Aims. Our objective was to explore the effectiveness and safety of non-invasive brain stimulation in the treatment of fatigue in patients with multiple sclerosis.
Methods. We performed a literature review in different databases: PubMed, Web of Science, Cochrane Library, Medline, Google Scholar. Full text articles that used NIBS for exercise performance improvement in athletes were included (only articles in English were found). We searched for articles available in each database until 30 October 2019. We used articles published in journals, randomized or pseudo-randomized, sham-controlled clinical trials to evaluate the effects of non-invasive brain stimulation (NIBS). The main result is the fatigue score before and after stimulation; the secondary result is the adverse event.
Results. The general inverse variance method was used to aggregate data from cross-group and parallel group studies. A total of 14 studies (tDCS 11, TMS 2 and tRNS 1) which recruited 186 patients were included in the study. No qualified tACS, transcranial electrical therapy stimulation or non-invasive cortical electrical stimulation study with reduced impedance was found. The short-term and long-term therapeutic effects are for tDCS, TMS is significant, and TMS and tRNS are not superior to sham stimulation. Existing evidence supports the effectiveness of the 1.5 mA subgroup and the bilateral S1 subgroup of tDCS. Adverse events are mild and transient, but are comparable between real and sham stimulation.

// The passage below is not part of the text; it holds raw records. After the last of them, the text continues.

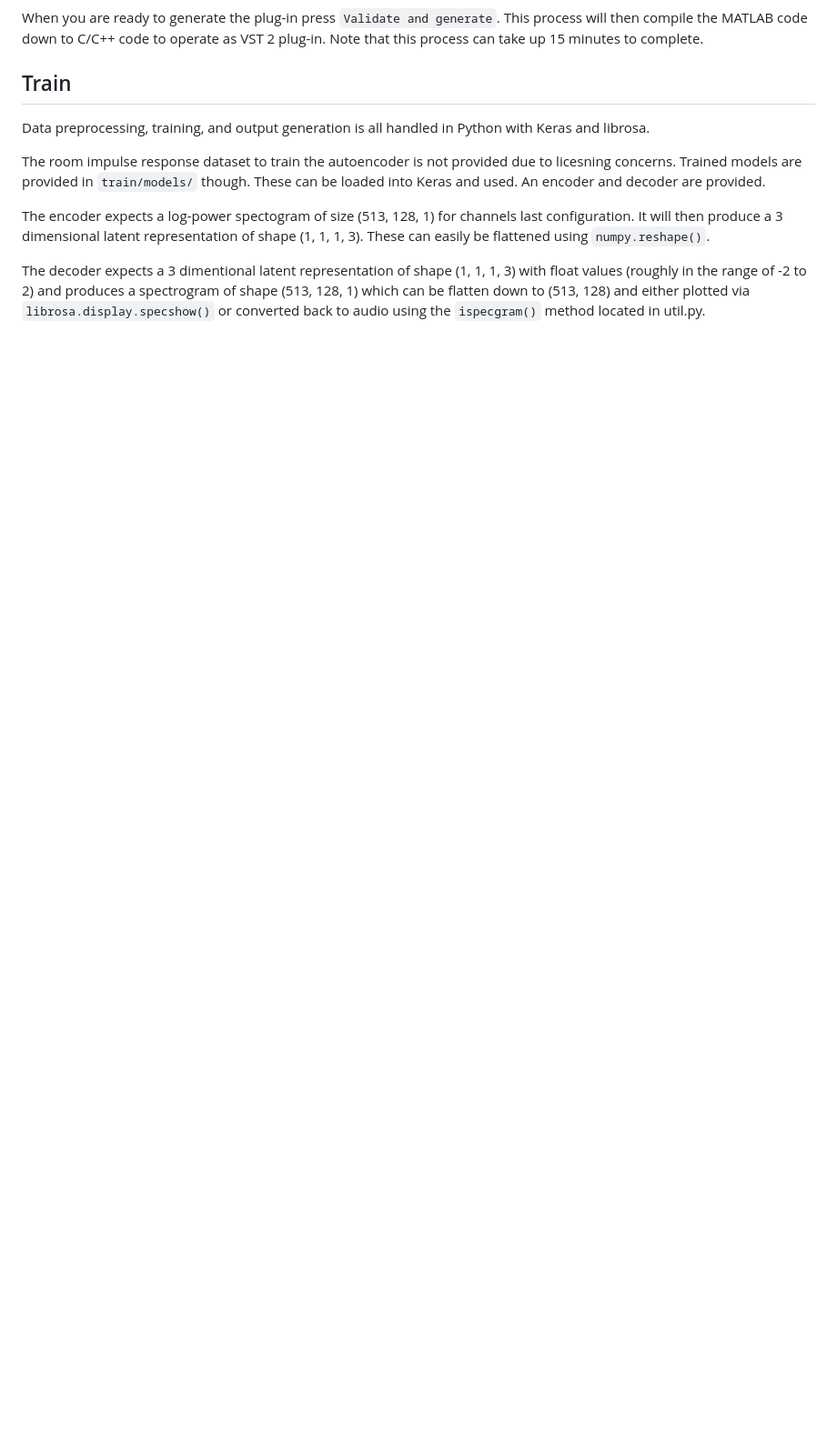
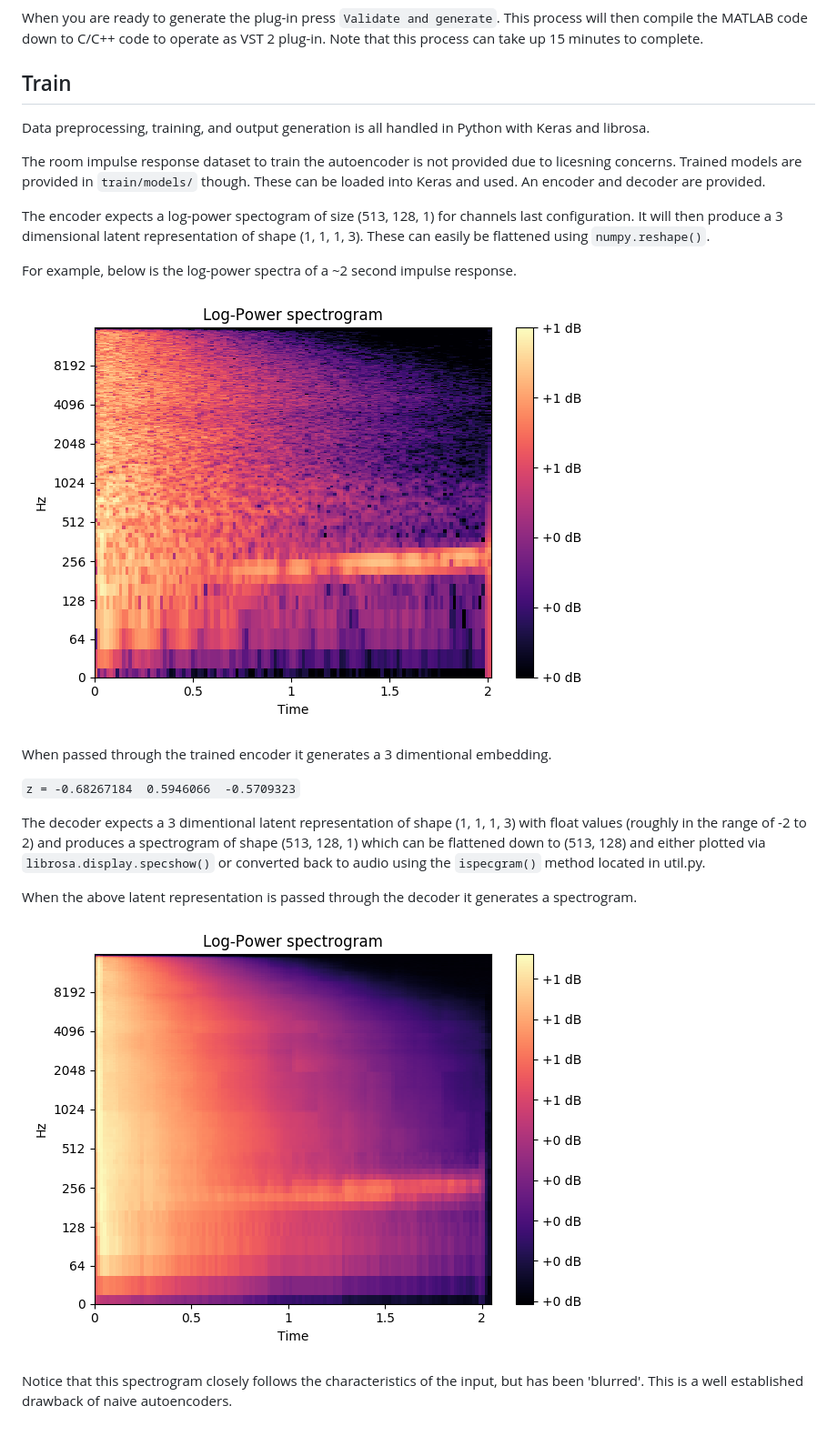
Before and after one commit to csteinmetz1/NeuralReverberator, a Markdown page: README.md, the part around the change. Shown: that part at 91% size. Rendered like a GitHub page; pictures changed too: img/input.png (added), img/output.png (added); blank space fills up the shorter version.

Commit message:
example added to README along with script that will generate the outputs - should consider including audio in the repo for this?

```diff
--- a/README.md
+++ b/README.md
@@ -38,4 +38,18 @@ The room impulse response dataset to train the autoencoder is not provided due t
 
 The encoder expects a log-power spectogram of size (513, 128, 1) for channels last configuration. It will then produce a 3 dimensional latent representation of shape (1, 1, 1, 3). These can easily be flattened using `numpy.reshape()`.
 
-The decoder expects a 3 dimentional latent representation of shape (1, 1, 1, 3) with float values (roughly in the range of -2 to 2) and produces a spectrogram of shape (513, 128, 1) which can be flatten down to (513, 128) and either plotted via `librosa.display.specshow()` or converted back to audio using the `ispecgram()` method located in util.py.
+For example, below is the log-power spectra of a ~2 second impulse response.
+
+![input](img/input.png)
+
+When passed through the trained encoder it generates a 3 dimentional embedding.
+
+`z = -0.68267184  0.5946066  -0.5709323`
+
+The decoder expects a 3 dimentional latent representation of shape (1, 1, 1, 3) with float values (roughly in the range of -2 to 2) and produces a spectrogram of shape (513, 128, 1) which can be flattened down to (513, 128) and either plotted via `librosa.display.specshow()` or converted back to audio using the `ispecgram()` method located in util.py.
+
+When the above latent representation is passed through the decoder it generates a spectrogram.
+
+![output](img/output.png)
+
+Notice that this spectrogram closely follows the characteristics of the input, but has been 'blurred'. This is a well established drawback of naive autoencoders.
```
Also changed, not shown: 1 other file.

Conclusions. tDCS is a safe and effective way to treat fatigue in MS patients. However, there is further research needed to confirm our results in a large population and investigate the effectiveness of other NIBS subtypes.
Key words: transcranial direct current stimulation (tDCS or HD-tDCS), tACS (transcranial alternative current stimulation), TMS (transcranial magnetic stimulation), fatigue, MS (multiple sclerosis), non-invasive brain stimulation (NIBS).